The Short Version:
Based on the best articles and ideas I have found I believe the best approach for providing a smartphone for your child is a four-phase approach. First, get them a device that allows them to call, send some texts, and allows you to track where they are. The best option is to start when they are younger with a device like the Gizmo Gadget (Verizon offers this option) which allows parents to control who they can call and text. Second, a flip phone which allows calls and texts but has no internet and no apps. Third a more tightly controlled smartphone, Gabb Wireless is an excellent choice (we are an affiliate). Then fourth a smartphone with monitoring and control software to help keep them safe. And one last thing, the phone belongs to the parents and not the child, don’t give it as a gift!
More Detail and Reference Articles:
One of the most difficult questions a parent ever asks themselves regarding their children and technology is “When is the right time to give my child a smartphone?” That is actually the wrong question.
First of all, it implies that you will “give” your child a phone. The best suggestions I have read on the subject say that the parent should retain ownership of the phone and allow their child to “use”, “rent” or “borrow” the phone for personal use.
The second problem with the question is the assumption that you will begin the introduction of personal technology in your child’s life with a “smartphone”. Again, this is the wrong place to start.
Here is the best advice I have found on when and how to introduce phone technology into your child’s life.
Protect Young Minds
From an article posted in 2018 on the website Protect Young Minds these are some really great insights and suggestions around kids and technology. The article is titled “When Should Kids Have Cell Phones? Savvy Parents Reveal Best Strategies.”
Here is an outline and some highlights from the article:
First, what are the major considerations you should be weighing in this decision?
- Safety and parents’ peace of mind
- To use for school or class work
The author then goes on to discuss linking cell phones with personal responsibility. Some parents have guidelines such as:
- The child is 16, have a driver’s license, a job, and good grades
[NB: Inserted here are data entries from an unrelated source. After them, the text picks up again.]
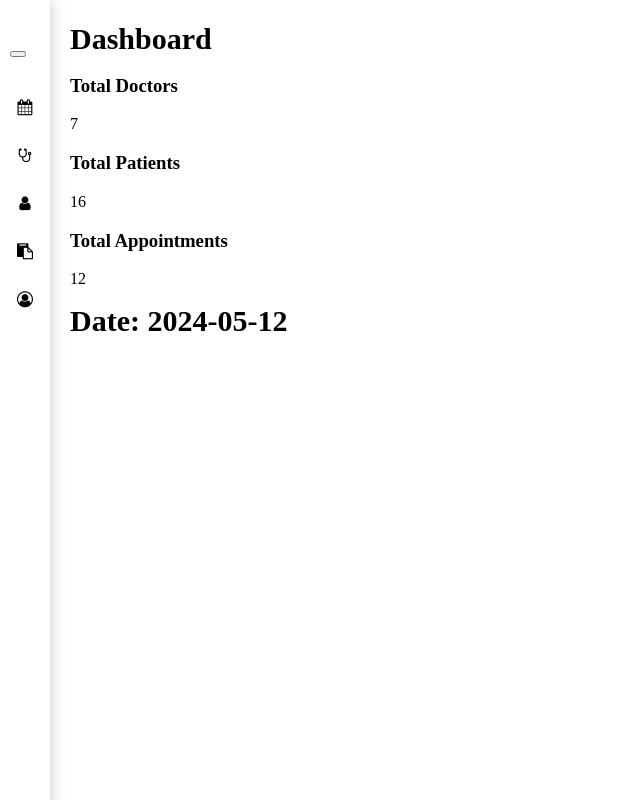
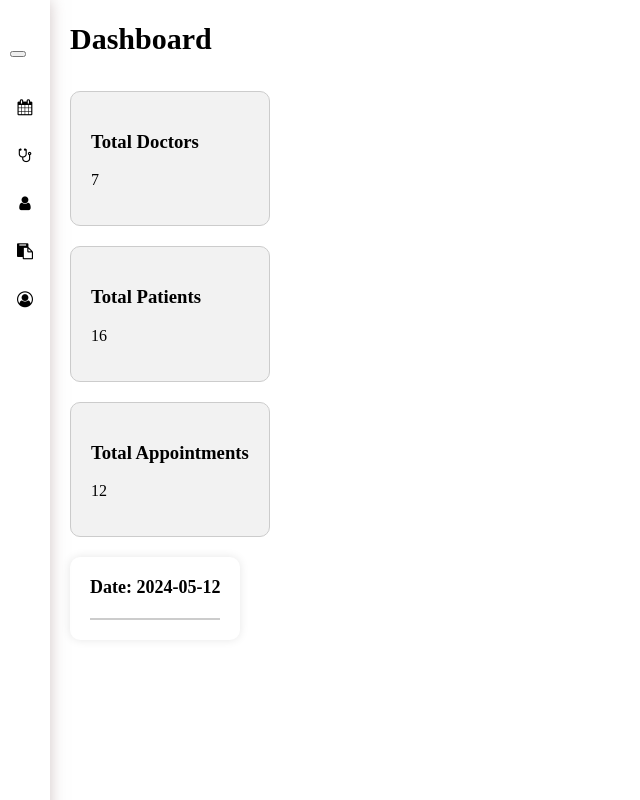
Before and after one commit to mccvliqht/Updated-Clinic-System, a PHP site: page /admin_page/admin_landing_page.php in a window 1280 px wide. Shown: the whole page, without its empty margins (0-640 px from the left). Run offline with PHP 8.4, Linux system fonts and the light colour scheme; a user stored in the database is signed in; data comes from the database, SQL or seed files in the repository.

Commit message:
Update admin_style.css

```diff
--- a/admin_page/admin_style.css
+++ b/admin_page/admin_style.css
@@ -345,3 +345,64 @@ hr {
 .appointment-table tbody tr:not(:last-child) td {
   border-bottom: 1px solid #ebe8e8; /* Add bottom border to all rows except the last one */
 }
+
+
+.dashboard {
+  flex: 1;
+  margin-right: 20px; /* Adjust margin as needed */
+}
+
+/* Additional CSS for the boxes */
+/* Styling for the boxes in the dashboard */
+.dashboard-box {
+  background-color: #f2f2f2;
+  padding: 20px;
+  margin-bottom: 20px;
+  border-radius: 10px;
+  border: 1px solid #ccc; /* Added light gray border */
+}
+
+/* Increase spacing between "Dashboard" heading and boxes */
+.dashboard h2 {
+  margin-bottom: 35px;
+}
+
+/* CSS to position the boxes vertically on the left side */
+.content {
+  padding: 20px;
+  transition: margin-left 0.1s ease;
+  display: flex;
+  flex-direction: column;
+  align-items: flex-start;
+}
+
+/* Styling for the calendar section */
+.calendar {
+  flex: 1;
+  padding: 20px;
+  background-color: #ffffff;
+  border-radius: 10px;
+  box-shadow: 0 0 10px rgba(0, 0, 0, 0.1);
+}
+
+.calendar-header {
+  margin-bottom: 20px;
+}
+
+.calendar-header h2 {
+  font-size: 18px;
+  margin: 0;
+}
+
+.calendar-grid {
+  display: grid;
+  grid-template-columns: auto repeat(auto-fill, minmax(100px, 1fr));
+  grid-auto-rows: 50px; /* Adjust row height as needed */
+  grid-gap: 1px; /* Adjust gap between cells */
+  border: 1px solid #ccc;
+}
+
+.calendar-grid-item {
+  border: 1px solid #ccc;
+  padding: 10px;
+}
```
- “None of our kids got phones before 16. Only then if they kept good grades and a job so they could pay for their phone. We paid the basic fees so the phone still belonged to us and they were renting it to use each month. If poor grades or behavior get their phone taken away, they do not get a refund.”
The author then discusses alternatives to smartphones. One of the best parts of the article is one parent’s 4-step plan to allow your child to grow into the responsibility of having a smartphone. The plan is as follows:
- “The Verizon Gizmo Gadget watch at around age 5.
- A flip phone that allows them to call and text at age 8.
- A smartphone without data so they can call, text, and use it at home for games and filtered internet at age 12.
- A smartphone at age 14 (or freshman year in high school) with filtering like Circle by Disney.”
The article also goes on to recommend communicating with your kids about phones openly and honestly, setting clear and fair rules, and maybe even using a family phone contract.
Better Screen Time
Another excellent article from BetterScreenTime.com goes into more detail on the four-phase process of walking your child from no technology all the way to a smartphone. It’s called “Feature Phone to Smart Phone: A Four-Phase Process.”
Here are the four phases they suggest:
- Start with a Feature Phone- a feature phone is one that basically allows for texting and calls and has minimal other features. It typically does not have internet access/browser capability which also implies no social media or apps. Two suggestions are Verizon’s Gizmo watch and Gabb Wireless phone which has calling, texting, and a camera. It has no internet access and no apps but it looks like a smartphone. GreatCity.org is an affiliate for Gabb Wireless as well as Better Screen Time.
- Transition to a “bare-bones” smartphone – they define this as a phone with no games and no social media, but most other capabilities of a smartphone.
- Add a few non-social media apps – This allows your teen to have some apps, perhaps games, that you both agree on but still no social media apps.
- Add Social Media – this is when your teen has graduated to the point that they are allowed some access to social media.
Social media is one of the most powerful and potentially destructive influences in a teen’s life and it needs to be earned and only given to teens that have demonstrated the ability to use it responsibly. There also needs to be a lot of conversation around the proper use of social media for a child or teen.
Protect Young Eyes
Chris McKenna at Protect Young Eyes wrote an article about how his daughter was getting a smartphone at age 12. That is not a magical age and he does not base his decision on her age alone. He gives four reasons why she is ready that every parent should consider. They are:
- She’s been trained
- She’s proven herself trustworthy
- She’s made mistakes (and learned from them)
- She’s not going to have social media
If you want to read the full article, you can find it here.
About the Author:
Terry has been an entrepreneur in the IT industry for over 30 years. Go here to read his complete personal story, “Husband, father, Grandfather and IT Executive.” If you want to send Terry a quick message visit the contact page Here.
If you would like to receive weekly email updates about how to talk to, monitor, and control your child’s digital experience, please join our mailing list below.